TASK INSTRUCTIONS - Search the records for the word "notebook" and report each line that has it.

--- START ---

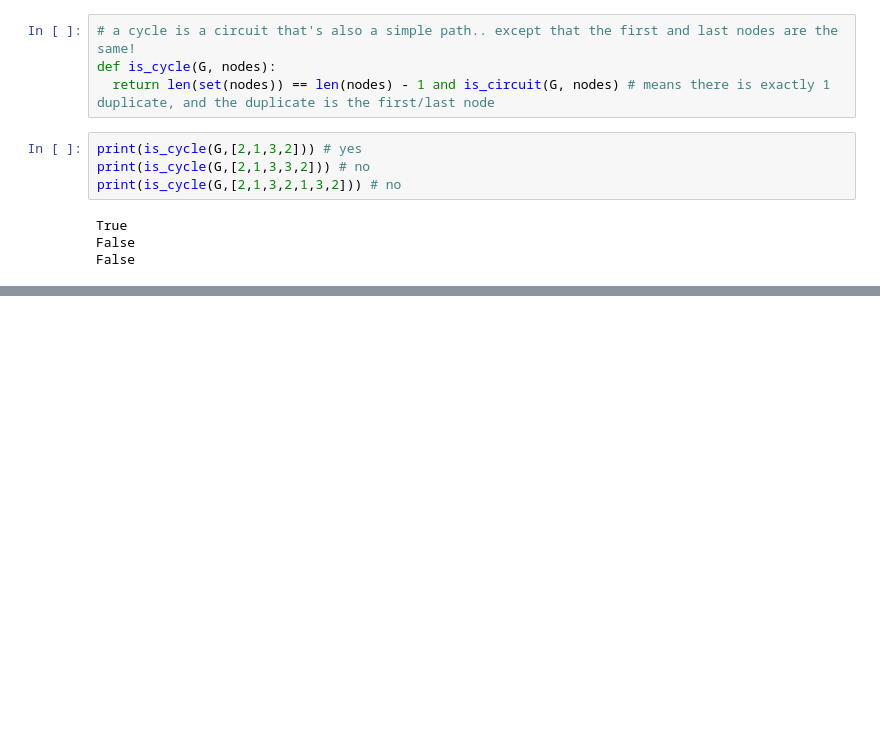
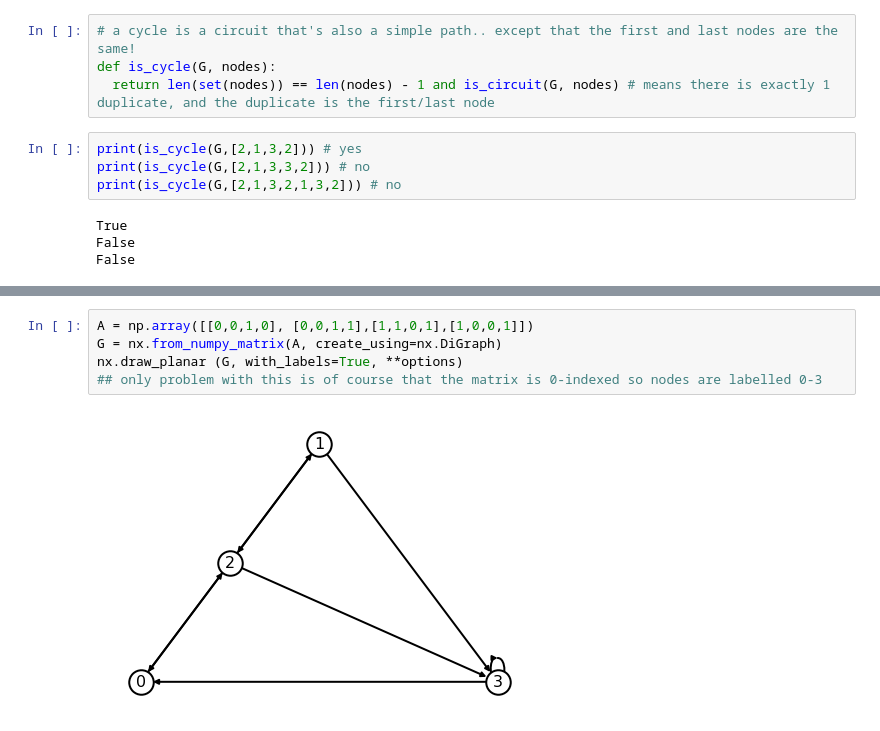
Before and after one commit to SteveR-Ncl/maths-colab-notebooks, a Jupyter notebook: Maths_graphs.ipynb, the cells around one changed output, grey strips where cells are left out. Drawn from its saved outputs; the diff is of its cells as text; blank space fills up the shorter version.

```diff
--- a/Maths_graphs.ipynb
+++ b/Maths_graphs.ipynb
@@ -159,3 +166,10 @@ False
+# %%
+A = np.array([[0,0,1,0], [0,0,1,1],[1,1,0,1],[1,0,0,1]])
+G = nx.from_numpy_matrix(A, create_using=nx.DiGraph)
+nx.draw_planar (G, with_labels=True, **options)
+## only problem with this is of course that the matrix is 0-indexed so nodes are labelled 0-3
+# %% [output]
+[figure, added]
 # %% [markdown]
 # Trees
 
```
Also changed, not shown: parts of 17 cells of this notebook.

--- END ---

ANSWER SPACE -
Before and after one commit to SteveR-Ncl/maths-colab-notebooks, a Jupyter notebook: Maths_graphs.ipynb, the cells around one changed output, grey strips where cells are left out. Drawn from its saved outputs; the diff is of its cells as text; blank space fills up the shorter version.
Also changed, not shown: parts of 17 cells of this notebook.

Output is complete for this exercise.